Instructions: Mix first four ingredients in mixer until well combined. Chill in refrigerator for 30 minutes to an hour, then shape into a ball and roll in crushed pecans until evenly coated. Wrap and store in refrigerator overnight. Bring to room temperature (at least 30 minutes) before serving. Enjoy!

Of course, you can make your cheese ball as simple or fancy as you please.  Alanna has a round-up of family cheese ball recipes over at BlogHer, including Big Red Kitchen‘s eye-catching Curried Cheese Ball with coconut and peanuts. The Kitchn offers a more gourmet option, a Blue Cheese and Rosemary Ball, or booze it up with this Cheese Truffle recipe from Tillamook. For a sweet option, try (or imitate) a Butterscotch Brickle cheese ball mix

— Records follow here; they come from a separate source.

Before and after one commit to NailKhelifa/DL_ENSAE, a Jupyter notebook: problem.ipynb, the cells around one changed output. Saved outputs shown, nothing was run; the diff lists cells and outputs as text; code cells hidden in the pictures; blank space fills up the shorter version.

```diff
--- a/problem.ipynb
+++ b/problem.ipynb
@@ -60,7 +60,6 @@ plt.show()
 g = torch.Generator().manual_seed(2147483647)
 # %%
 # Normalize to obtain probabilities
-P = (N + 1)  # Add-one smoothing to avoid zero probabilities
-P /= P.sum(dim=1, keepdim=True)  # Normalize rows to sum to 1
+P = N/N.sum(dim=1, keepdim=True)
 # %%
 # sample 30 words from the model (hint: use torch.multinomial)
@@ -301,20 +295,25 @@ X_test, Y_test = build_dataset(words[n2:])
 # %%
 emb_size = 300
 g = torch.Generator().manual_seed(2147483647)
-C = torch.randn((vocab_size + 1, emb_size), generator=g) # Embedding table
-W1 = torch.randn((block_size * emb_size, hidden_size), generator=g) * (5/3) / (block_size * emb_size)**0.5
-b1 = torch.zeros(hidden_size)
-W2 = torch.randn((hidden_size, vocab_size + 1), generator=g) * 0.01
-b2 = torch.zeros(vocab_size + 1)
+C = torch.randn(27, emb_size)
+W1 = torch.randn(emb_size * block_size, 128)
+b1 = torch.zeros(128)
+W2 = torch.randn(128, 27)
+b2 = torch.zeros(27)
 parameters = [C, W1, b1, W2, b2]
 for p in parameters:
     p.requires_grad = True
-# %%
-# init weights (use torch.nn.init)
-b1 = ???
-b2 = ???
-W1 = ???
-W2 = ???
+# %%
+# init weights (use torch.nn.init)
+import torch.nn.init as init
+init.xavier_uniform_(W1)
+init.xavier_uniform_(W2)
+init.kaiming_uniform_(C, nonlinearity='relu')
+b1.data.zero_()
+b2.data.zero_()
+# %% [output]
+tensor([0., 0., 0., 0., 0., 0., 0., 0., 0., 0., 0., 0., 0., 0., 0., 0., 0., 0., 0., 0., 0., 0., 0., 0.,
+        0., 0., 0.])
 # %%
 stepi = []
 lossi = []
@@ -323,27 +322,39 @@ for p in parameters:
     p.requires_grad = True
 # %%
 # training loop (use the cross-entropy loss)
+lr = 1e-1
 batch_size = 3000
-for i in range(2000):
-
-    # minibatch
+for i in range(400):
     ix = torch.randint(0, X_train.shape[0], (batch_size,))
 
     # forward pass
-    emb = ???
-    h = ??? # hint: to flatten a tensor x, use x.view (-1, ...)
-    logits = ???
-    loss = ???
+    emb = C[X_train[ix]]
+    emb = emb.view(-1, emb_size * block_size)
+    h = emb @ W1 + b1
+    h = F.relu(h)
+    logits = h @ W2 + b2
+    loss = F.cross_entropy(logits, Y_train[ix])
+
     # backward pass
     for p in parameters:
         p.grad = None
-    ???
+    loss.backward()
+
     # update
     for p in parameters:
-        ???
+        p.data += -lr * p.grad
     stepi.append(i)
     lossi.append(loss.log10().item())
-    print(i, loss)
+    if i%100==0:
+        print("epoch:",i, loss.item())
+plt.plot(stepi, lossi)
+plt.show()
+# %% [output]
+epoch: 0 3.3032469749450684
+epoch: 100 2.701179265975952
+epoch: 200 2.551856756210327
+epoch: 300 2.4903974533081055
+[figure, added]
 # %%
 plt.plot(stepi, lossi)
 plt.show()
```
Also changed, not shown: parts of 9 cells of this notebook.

Ringing in the New Year with cheese? Let us know what’s on your menu!
And be sure to follow us on Twitter for the latest from around the cheeseosphere.

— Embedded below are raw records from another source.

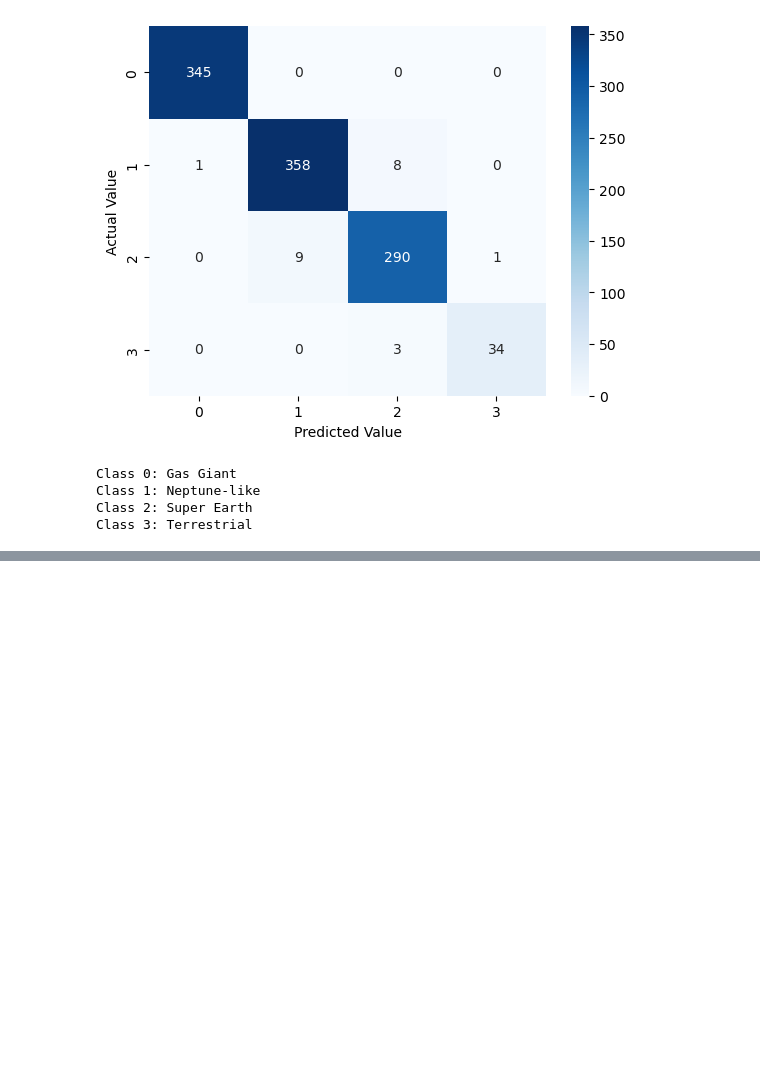
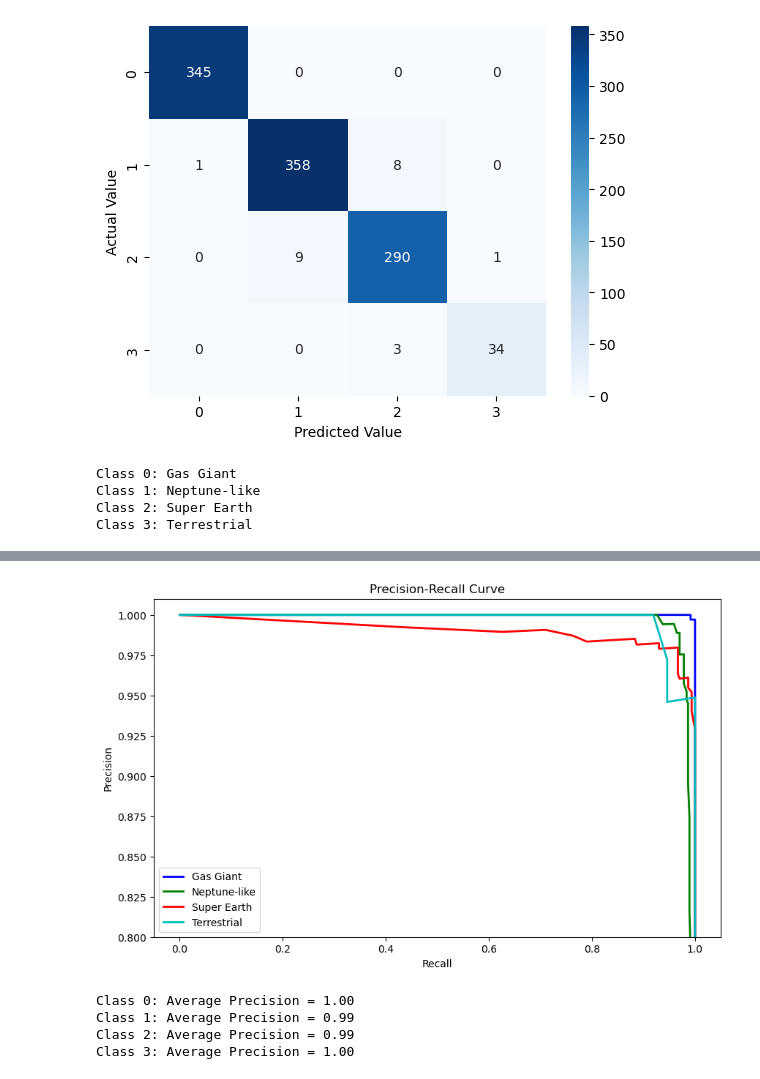
Before and after one commit to jkmschoultz/exoplanet-classifier, a Jupyter notebook: exoplanet_classification.ipynb, the cells around one changed output, grey strips where cells are left out. Saved outputs shown, nothing was run; the diff lists cells and outputs as text; code cells hidden in the pictures; blank space fills up the shorter version.

```diff
--- a/exoplanet_classification.ipynb
+++ b/exoplanet_classification.ipynb
@@ -207,0 +244,44 @@ Class 3: Terrestrial
+# %%
+from sklearn.metrics import precision_recall_curve, average_precision_score
+
+# 'y_test' and 'y_probs' are arrays with the true labels and predicted probabilities for each class
+# Convert the multiclass labels to binary format
+y_test_bin = label_binarize(y_test, classes=np.unique(y_test))
+
+# Compute Precision-Recall curve for each planet type
+precision = dict()
+recall = dict()
+
+n_classes = len(np.unique(y_test))
+for i in range(n_classes):
+    precision[i], recall[i], _ = precision_recall_curve(y_test_bin[:, i], y_probs[:, i])
+
+# Plot Precision-Recall curves
+plt.figure(figsize=(10, 6))
+colors = ['b', 'g', 'r', 'c', 'm', 'y', 'k']
+
+for i, color in zip(range(n_classes), colors):
+    plt.plot(recall[i], precision[i], color=color, lw=2, label=f'{class_mapping[i]}')
+
+
+plt.ylim([0.8, 1.01])
+plt.xlabel('Recall')
+plt.ylabel('Precision')
+plt.title('Precision-Recall Curve')
+plt.legend()
+plt.show()
+
+# Calculate average precision for each class
+average_precision = dict()
+for i in range(n_classes):
+    average_precision[i] = average_precision_score(y_test_bin[:, i], y_probs[:, i])
+
+# Print average precision for each class
+for i in range(n_classes):
+    print(f'Class {i}: Average Precision = {average_precision[i]:.2f}')
+# %% [output]
+[figure, added]
+Class 0: Average Precision = 1.00
+Class 1: Average Precision = 0.99
+Class 2: Average Precision = 0.99
+Class 3: Average Precision = 1.00
```
Also changed, not shown: parts of 1 cell of this notebook.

New Year’s Eve was always a particularly fun evening for me, Colleen and our spouses. It typically involved a lot of food and wine and us yelling at whichever teeny-bopper of the moment was featured on “Dick Clark’s New Year’s Rockin’ Eve” that year. For our first New Year’s Eve together (2002), the food highlight was the top layer of Colleen and Lou’s wedding cake. The next year is significant for the debut of my (a.k.a. Ina Garten‘s) smoked salmon dip, which was a hit with our guests and my cat. But by the time we got to New Year’s Eve 2004, we found our true calling – fondue. I think it was the idea of our friend Jo, who had lived in Switzerland, and Colleen and I jumped at the chance to make cheese the focus of the festivities. We made two cheese fondues and one chocolate fondue and I think I remember all of them being delicious, but since we went through more bottles of wine that night than we had people at the party, all of our memories are a bit fuzzy.

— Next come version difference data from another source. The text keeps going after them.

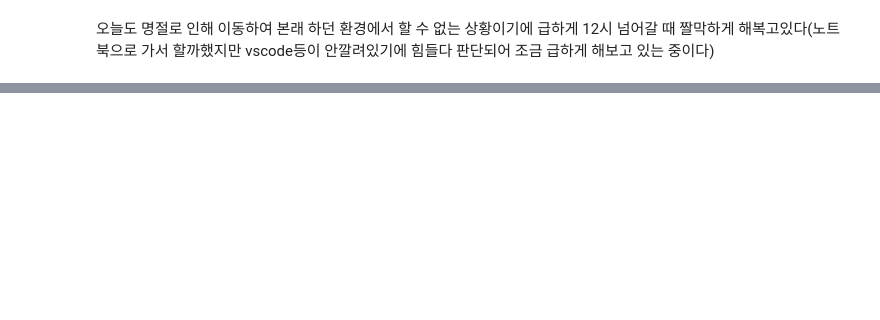
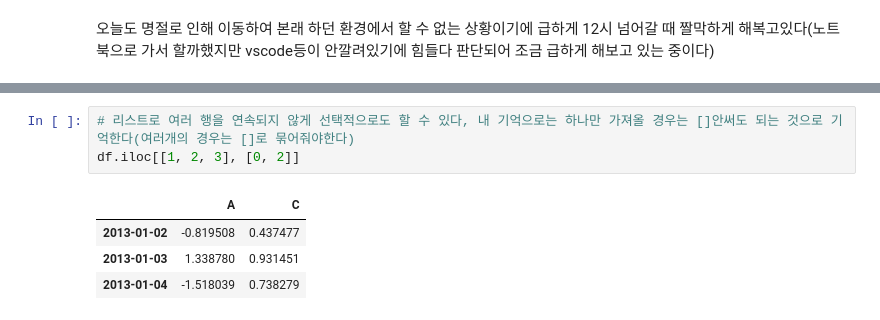
Before and after one commit to kyeob1107/pandas_til, a Jupyter notebook: local_getting_used_pandas.ipynb, the cells around one changed output, grey strips where cells are left out. Drawn from its saved outputs; the diff is of its cells as text; blank space fills up the shorter version.

```diff
--- a/local_getting_used_pandas.ipynb
+++ b/local_getting_used_pandas.ipynb
@@ -774,0 +807,8 @@ Freq: D, Name: A, dtype: float64
+# %%
+# 리스트로 여러 행을 연속되지 않게 선택적으로도 할 수 있다, 내 기억으로는 하나만 가져올 경우는 []안써도 되는 것으로 기억한다(여러개의 경우는 []로 묶어줘야한다)
+df.iloc[[1, 2, 3], [0, 2]]
+# %% [output]
+|  | A | C |
+| 2013-01-02 | -0.819508 | 0.437477 |
+| 2013-01-03 | 1.338780 | 0.931451 |
+| 2013-01-04 | -1.518039 | 0.738279 |
```
Also changed, not shown: parts of 17 cells of this notebook.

If you don’t have a menu set for Wednesday night yet, consider fondue. It’s easy to make, everyone gets a kick out of dipping, and you could even make it part of a theme party if your theme is the Swingin’ Sixties. Here’s a step-by-step guide to having a successful fondue:

  1. Ask your cheesemonger for suggestions. Traditional fondue is made with the Swiss cheeses Gruyere and Emmental, which are fantastic, but it’s always fun to mix it up a bit. I went to the Premier Cheese Market yesterday, and the friendly cheesemonger advised me to consider adding Red Dragon or Black Mountain Cheddar. We went with the Black Mountain since its blend of garlic, herbs and white wine was appealing to my garlic fiend of a husband.
  2. Get your proportions right. Your cheesemonger should be able to tell you how much of each cheese to get based on the number of guests. For four people having our Black Mountain fondue, purchase 1/2 lb. each of the Gruyere and Emmental and a 1/4 lb. of the Black Mountain.

    Black Mountain Cheddar with yummy bits of garlic and herbs

    Black Mountain Cheddar with yummy bits of garlic and herbs

  3. Gather your non-cheese ingredients. You’ll want to make sure you have fresh lemons, garlic, cornstarch and white wine (we used a cheap Pinot Grigio from Trader Joe’s) on hand – all four are essential to a great fondue. Traditional fondue recipes often call for Kirsch, a German cherry brandy. I’ve never used it in fondue because I don’t keep any in my liquor cabinet, but if you have some, by all means pour some in. For dippers, you’ll definitely want some crusty bread, preferably cut into cubes ahead of time so they can dry out a bit. Other ideas include boiled new potatoes, baby carrots, broccoli or asparagus.
  4. Start shredding and stirring. Shred all the cheese with a box grater. Heat up your fondue pot (mine is electric, so I just plug it in). Rub the inside of the pot with a cut garlic clove. Add the cheese, the juice of one lemon, three heaping teaspoons of cornstarch and 3/4 cup of white wine (eyeball it). Stir until melted and smooth. Adjust heat as necessary to keep it from boiling.
  5. Enjoy! I made this fondue for my parents, sister and husband last night, and none of them could be considered cheese aficionados. But all of them loved it, so hopefully your group will, too!

For more fondue ideas, check out fonduebits.com or bestfondue.com. Happy New Year!